When it was over, if Beltran has any secrets about how he manages to consistently excel in the postseason, he wasn't spilling them, not to us. He made it all sound so ordinary.

"I try not to keep up with the numbers, because when you try to keep up with the numbers, you could get caught out there, trying to do a lot of bad things," Beltran said, reflecting on the October career he's had so far. "Trying to look for homers, and trying to change your approach. I know, I'm aware of what I have done."

Each component of the night had a typical thoughtful Beltran reasoning, an intelligent approach that nevertheless also required his skills to convert that knowledge into success on the field. Take that double off of Greinke in the third, for instance.

"I knew that today was going to be a very difficult day," Beltran said. "Because Greinke, he's a good pitcher. And after my first at-bat, I went to the video room, looking to where his pitchers were, because to me, they felt like they were outside. And they were right on the edges for strikes. So I'll say I was glad I had a little idea about how they were trying to pitch me, so I was looking for a pitch out there."

That 3-1 changeup Beltran wanted came, and moments later, the game was tied.

The same presence of mind led to Beltran's great throw in the 10th.

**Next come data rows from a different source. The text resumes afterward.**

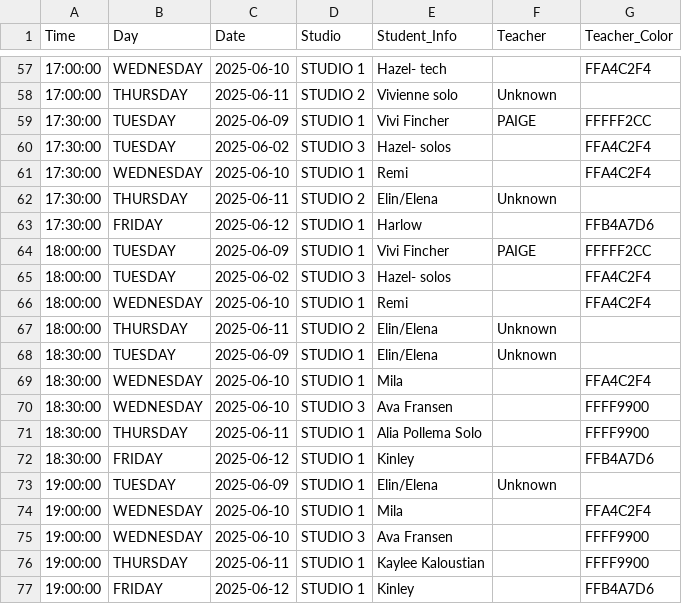
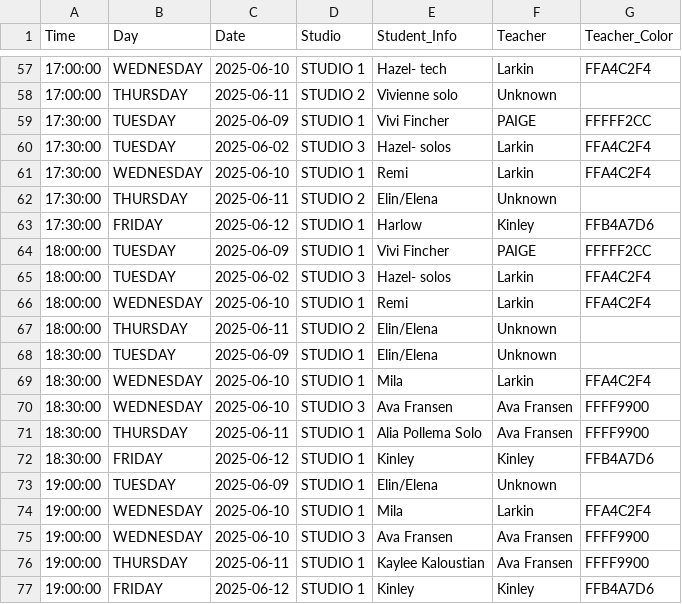
Before and after one commit to pecannata/rag-js-agent-app, a CSV file: Studio database/Private_lesson_Calendar_69-615_LESSON_SUMMARY.csv, drawn as a sheet; only a part is shown, gaps mark what is left out; the diff covers the shown part only.

```diff
--- a/Studio database/Private_lesson_Calendar_69-615_LESSON_SUMMARY.csv
+++ b/Studio database/Private_lesson_Calendar_69-615_LESSON_SUMMARY.csv
@@ -57,21 +57,21 @@ Time,Day,Date,Studio,Student_Info,Teacher,Teacher_Color
-17:00:00,WEDNESDAY,2025-06-10,STUDIO 1,Hazel- tech,,FFA4C2F4
+17:00:00,WEDNESDAY,2025-06-10,STUDIO 1,Hazel- tech,Larkin,FFA4C2F4
 17:00:00,THURSDAY,2025-06-11,STUDIO 2,Vivienne solo,Unknown,
 17:30:00,TUESDAY,2025-06-09,STUDIO 1,Vivi Fincher,PAIGE,FFFFF2CC
-17:30:00,TUESDAY,2025-06-02,STUDIO 3,Hazel- solos,,FFA4C2F4
-17:30:00,WEDNESDAY,2025-06-10,STUDIO 1,Remi,,FFA4C2F4
+17:30:00,TUESDAY,2025-06-02,STUDIO 3,Hazel- solos,Larkin,FFA4C2F4
+17:30:00,WEDNESDAY,2025-06-10,STUDIO 1,Remi,Larkin,FFA4C2F4
 17:30:00,THURSDAY,2025-06-11,STUDIO 2,Elin/Elena,Unknown,
-17:30:00,FRIDAY,2025-06-12,STUDIO 1,Harlow,,FFB4A7D6
+17:30:00,FRIDAY,2025-06-12,STUDIO 1,Harlow,Kinley,FFB4A7D6
 18:00:00,TUESDAY,2025-06-09,STUDIO 1,Vivi Fincher,PAIGE,FFFFF2CC
-18:00:00,TUESDAY,2025-06-02,STUDIO 3,Hazel- solos,,FFA4C2F4
-18:00:00,WEDNESDAY,2025-06-10,STUDIO 1,Remi,,FFA4C2F4
+18:00:00,TUESDAY,2025-06-02,STUDIO 3,Hazel- solos,Larkin,FFA4C2F4
+18:00:00,WEDNESDAY,2025-06-10,STUDIO 1,Remi,Larkin,FFA4C2F4
 18:00:00,THURSDAY,2025-06-11,STUDIO 2,Elin/Elena,Unknown,
 18:30:00,TUESDAY,2025-06-09,STUDIO 1,Elin/Elena,Unknown,
-18:30:00,WEDNESDAY,2025-06-10,STUDIO 1,Mila,,FFA4C2F4
-18:30:00,WEDNESDAY,2025-06-10,STUDIO 3,Ava Fransen,,FFFF9900
-18:30:00,THURSDAY,2025-06-11,STUDIO 1,Alia Pollema Solo,,FFFF9900
-18:30:00,FRIDAY,2025-06-12,STUDIO 1,Kinley,,FFB4A7D6
+18:30:00,WEDNESDAY,2025-06-10,STUDIO 1,Mila,Larkin,FFA4C2F4
+18:30:00,WEDNESDAY,2025-06-10,STUDIO 3,Ava Fransen,Ava Fransen,FFFF9900
+18:30:00,THURSDAY,2025-06-11,STUDIO 1,Alia Pollema Solo,Ava Fransen,FFFF9900
+18:30:00,FRIDAY,2025-06-12,STUDIO 1,Kinley,Kinley,FFB4A7D6
 19:00:00,TUESDAY,2025-06-09,STUDIO 1,Elin/Elena,Unknown,
-19:00:00,WEDNESDAY,2025-06-10,STUDIO 1,Mila,,FFA4C2F4
-19:00:00,WEDNESDAY,2025-06-10,STUDIO 3,Ava Fransen,,FFFF9900
-19:00:00,THURSDAY,2025-06-11,STUDIO 1,Kaylee Kaloustian,,FFFF9900
-19:00:00,FRIDAY,2025-06-12,STUDIO 1,Kinley,,FFB4A7D6
+19:00:00,WEDNESDAY,2025-06-10,STUDIO 1,Mila,Larkin,FFA4C2F4
+19:00:00,WEDNESDAY,2025-06-10,STUDIO 3,Ava Fransen,Ava Fransen,FFFF9900
+19:00:00,THURSDAY,2025-06-11,STUDIO 1,Kaylee Kaloustian,Ava Fransen,FFFF9900
+19:00:00,FRIDAY,2025-06-12,STUDIO 1,Kinley,Kinley,FFB4A7D6
```
Also changed, not shown: 33 edited cells elsewhere in this file, 43 other files.
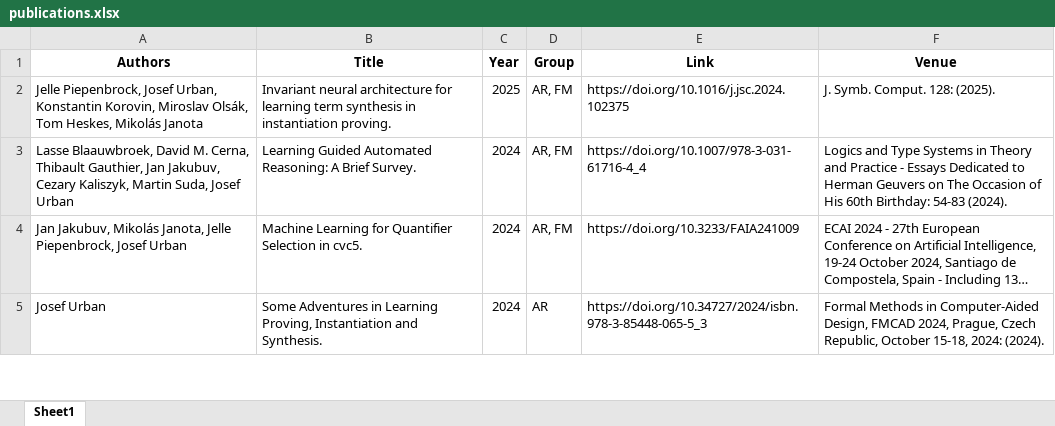
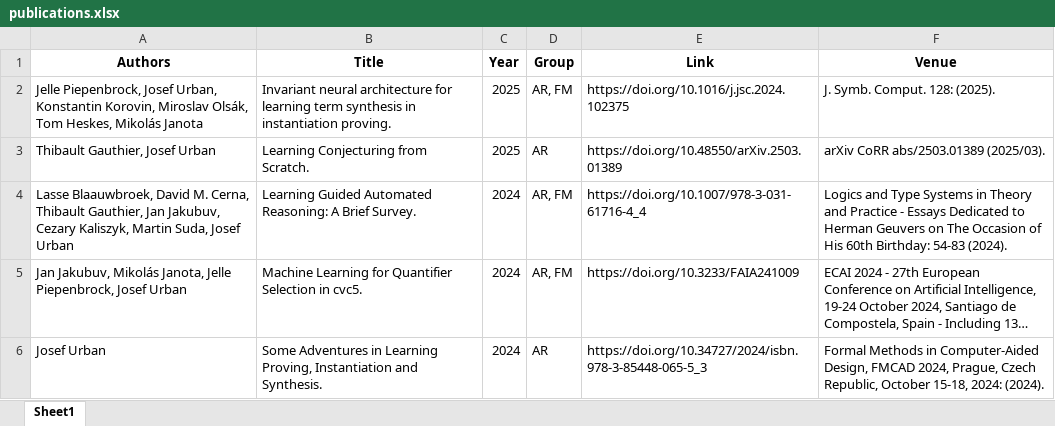
Before and after one commit to ai4reason/ai4reason.github.io, an Excel workbook: docs/download/publications.xlsx, sheet Sheet1, drawn as a sheet; only a part is shown; long unchanged cells end in …; values as stored, in another font and other column widths than the file's, no borders; the diff names each change by its address in the sheet, - before the commit and + after, or states it on an @@ line.

```diff
--- a/docs/download/publications.xlsx (sheet Sheet1)
+++ b/docs/download/publications.xlsx (sheet Sheet1)
+row 3: Thibault Gauthier, Josef Urban | Learning Conjecturing from Scratch. | 2025 | AR | https://doi.org/10.48550/arXiv.2503.01389 | arXiv CoRR abs/2503.01389 (2025/03).
```
Also changed, not shown: 2 other files.
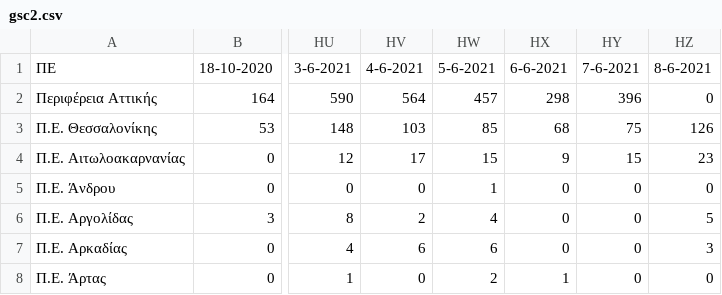
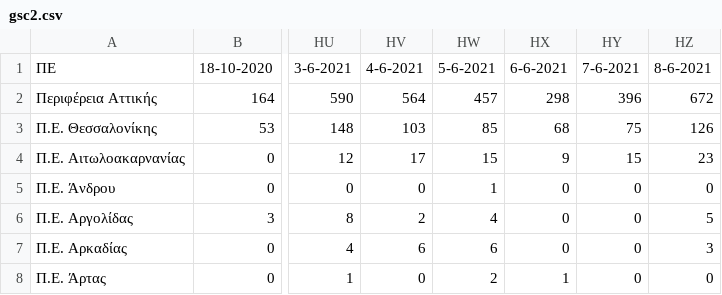
Before and after one commit to spyros-lytras/krousmata, a CSV file: gsc2.csv, drawn as a sheet; only a part is shown, gaps mark what is left out; the diff names each change by its address in the sheet, - before the commit and + after, or states it on an @@ line.

```diff
--- a/gsc2.csv
+++ b/gsc2.csv
-HZ2: 0
+HZ2: 672
```
Also changed, not shown: 1 other file.
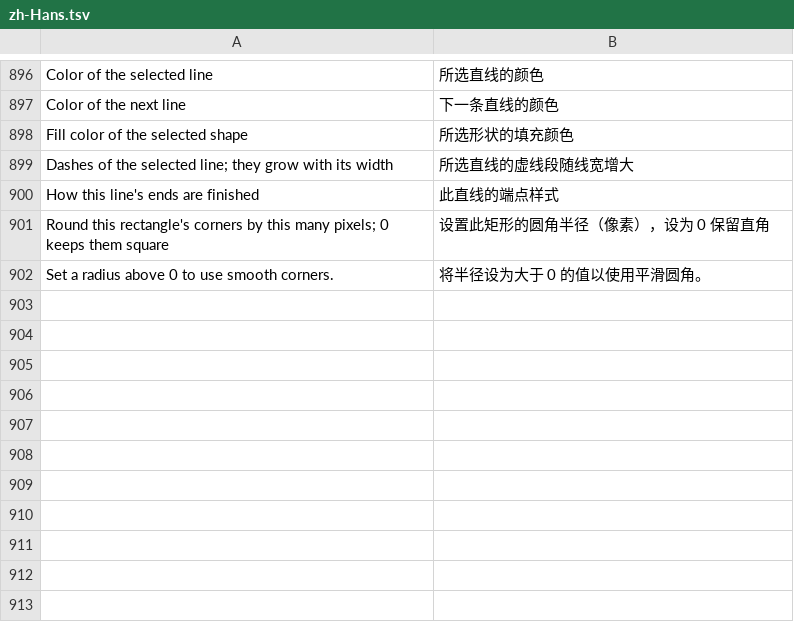
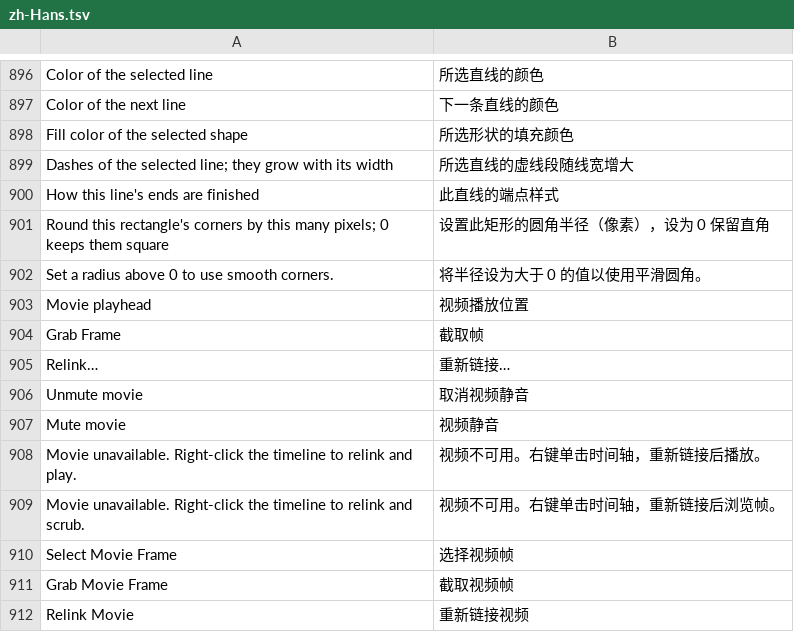
Before and after one commit to skyyzc/Compositor-ZH, a TSV file: translations/zh-Hans.tsv, drawn as a sheet; only a part is shown, gaps mark what is left out.

Commit message:
Localize Compositor 1.7.4 movie timeline and follow brush fixes

```diff
--- a/translations/zh-Hans.tsv
+++ b/translations/zh-Hans.tsv
@@ -902 +902,11 @@ Round this rectangle's corners by this many pixels; 0 keeps them square	设置
 Set a radius above 0 to use smooth corners.	将半径设为大于 0 的值以使用平滑圆角。
+Movie playhead	视频播放位置
+Grab Frame	截取帧
+Relink…	重新链接…
+Unmute movie	取消视频静音
+Mute movie	视频静音
+Movie unavailable. Right-click the timeline to relink and play.	视频不可用。右键单击时间轴，重新链接后播放。
+Movie unavailable. Right-click the timeline to relink and scrub.	视频不可用。右键单击时间轴，重新链接后浏览帧。
+Select Movie Frame	选择视频帧
+Grab Movie Frame	截取视频帧
+Relink Movie	重新链接视频
```
Also changed, not shown: 3 other files.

"As soon as Michael Young hit the baseball, I felt that I was going to have a better angle than Jon Jay," Beltran said. "So I called for the ball, about five, six times, and Jon Jay was able to hear me and leave it up to me."

It's worth considering that for Beltran to make that decision, he needed to see the entire field in his head at the instant the ball was hit -- where it was going, who was playing center field, what would allow the Cardinals to keep the go-ahead run from scoring, and how to position himself to make the throw. He did, and then he made a glorious throw.

Three innings later, he managed to force Jansen, a pitcher who walked 18 hitters and struck out 111, into a 3-1 count, knowing Jansen would have to come after him, with two on and Matt Holliday on deck.

"I was trying to get a good pitch to hit," Beltran explained, simply. "I know Jansen is a good closer, and he's capable of making a lot of pitches for strikes. He made a good pitch, a backdoor cutter for a strike, and after that he tried to make me chase some cutters in the dirt. And I was able to let those go, get into a hitter's count. Once I was in a hitter's count, I was looking for a pitch to hit, because I knew he was going to throw a pitch that I was going to be able to hit."

See, that's the thing: Carlos Beltran knew how to work an at-bat to his advantage, which took the intelligence of his approach. But plenty of people can game out an at-bat. Carlos Beltran, in October, takes those situations where he has the advantage and maximizes them, again and again.

Amazingly enough, Beltran's teams have never qualified for the World Series, despite his heroics. This feels like a different sort of year, with appreciation for his accomplishments reaching ever-higher levels. But nothing is guaranteed, the Dodgers are a very talented team. He's three wins away now, but he's been even closer as recently as last year, just one win away then, as well as in 2004 and 2006.

So when I asked Matheny again after the game whether he was surprised on the occasions when Beltran doesn't come through -- though I considered asking him whether he still thought my Babe Ruth comparison was so silly -- he talked in terms of his team as a whole, which makes sense. His job is to get to the World Series and win it, not to build a Carlos Beltran Appreciation Society.

"As far as my expectations, I expect all these guys to come through for us," Matheny said. "We've seen them do it all season long. Different guys step in, and it's not just on Carlos. It's not going to be just Carlos."

But Friday night, not for the first time, and probably not for the last time, it was.

Someday, Carlos Beltran highlights are going to look as ancient as Babe Ruth highlights do to us, and uniformly successful, all home runs and game-winning hits and epic throws. Another baseball player might even put together a postseason record like this. And a manager will laugh if a reporter throws out a comparison between that flesh and blood player and the legendary Carlos Beltran.